Originally posted on Mayo Clinic News Center
Donations from Mayo Clinic support Intercultural Mutual Assistance Association— an organization in Rochester that provides services and help to victims of human trafficking.
Imagine having to leave your home country to escape government-sanctioned torture. You secure a visa to work as a nanny. You dream of supporting your family back home. Instead, you work all waking hours with no days off. You are isolated from anyone who speaks your language. Your employer withholds your pay and travel documents. When you ask for your pay, you are beaten.
That scenario, while difficult to imagine, could happen anywhere — even in Rochester, Minnesota. Mayo Clinic is supporting local organizations that assist those who are victimized.
“It’s modern slavery, and it happens here,” says Ponloeu Chim, associate director of the Intercultural Mutual Assistance Association in Rochester.
Trafficking happens here
In 2018, the International Mutual Assistance Association in Rochester supported 77 immigrant victims of crime, including nine women who were labor or sex trafficking victims. Mayo Clinic has donated $35,000 to the association to expand its services to trafficking victims in Rochester and surrounding communities.
“The victims often are brought to the U.S. illegally. When they do come legally, the trafficker keeps their documents to exert control,” Chim says. “Without immigration status or proper documentation, it is drastically more difficult to tap into resources for housing, employment, education and transportation.”
Services provided by the International Mutual Assistance Association and other community organizations support victims as they rebuild their lives. This can include housing, food, clothing, transportation, counseling, advocacy, immigration and legal assistance, medical care, job training and family reunification.
“We have interpreters on call who speak 50 languages,” Chim says. “We can address the cultural sensitivities that make seeking help very difficult.”
Identifying trafficking victims
Identifying victims of trafficking can be tricky, Chim says.
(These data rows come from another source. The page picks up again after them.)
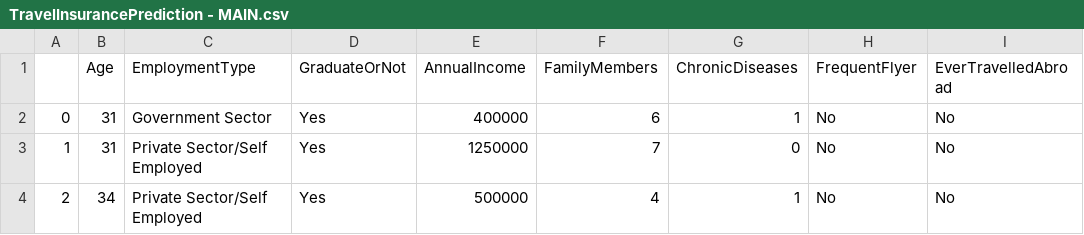
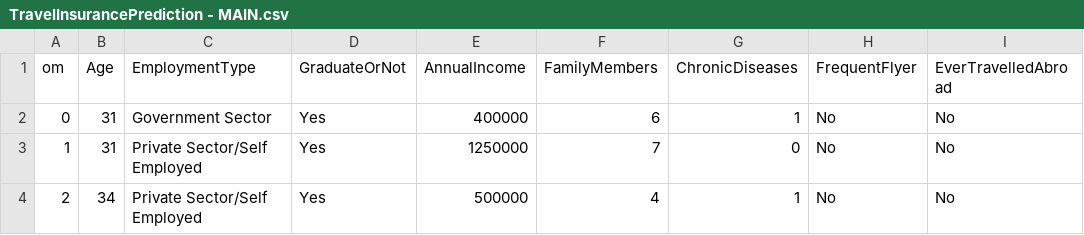
Before and after one commit to Amit7485/AMIT-PATILL, a CSV file: TravelInsurancePrediction - MAIN.csv, drawn as a sheet; only a part is shown; the diff names each change by its address in the sheet, - before the commit and + after, or states it on an @@ line.

Commit message:
Update TravelInsurancePrediction - MAIN.csv

```diff
--- a/TravelInsurancePrediction - MAIN.csv
+++ b/TravelInsurancePrediction - MAIN.csv
-A1: (empty)
+A1: om
```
Staff in the Emergency Department at Mayo Clinic Hospital — Rochester, Saint Marys Campus, use a toolkit when they suspect a patient might be a trafficking victim. This toolkit includes information on how to identify, assess, manage and treat trafficking victims. The toolkit also includes information on local community resources for additional help.
The toolkit was developed by Vickie Ernste, D.N.P., nurse manager in the Emergency Department. She says clues to identify trafficking victims can be subtle.
“The patient might give vague or inconsistent answers to questions about family and home address. The clue could be a ‘friend’ who won’t leave the patient’s side,” Ernste says. “Or it might be nicely manicured fingernails and an expensive purse that don’t fit with the patient’s overall appearance.”
When staff at Mayo Clinic suspect trafficking, they work to get the patient alone and ask direct questions about the patient’s circumstances.
“We want them to know that the Emergency Department is a safe place, and we can offer resources to help,” Ernste says.
To raise awareness of human trafficking, Ernste has educated colleagues across Mayo Clinic, and at other regional and national venues, on the toolkit.
About the Intercultural Mutual Assistance Association
The Intercultural Mutual Assistance Association began serving immigrants in Rochester and southeast Minnesota in 1984. The organization works with more than 80 victims of trafficking and their families each year. The Women’s Shelter and Support Center, Olmsted County Victim Services, Legal Assistance of Olmsted County, law enforcement, social workers, Mayo Clinic and other medical providers refer clients to the association.
When someone is referred, the association provides resources directly or connects the victim to resources, when appropriate.
In the case of the woman who was working as a nanny and didn’t have money or travel documents, the association worked closely with her, coordinating medical appointments, immigration paperwork and English classes, and shopping for ethnic food reminiscent of her home country.
“We’ve connected her to human rights resources. She is pursuing a visa in the U.S.,” says Nisha Kurup, victim services program manager at the Intercultural Mutual Assistance Association. “Her goal is to be eligible to work and live in the U.S. with dignity and self-respect. We are pleased to help her.”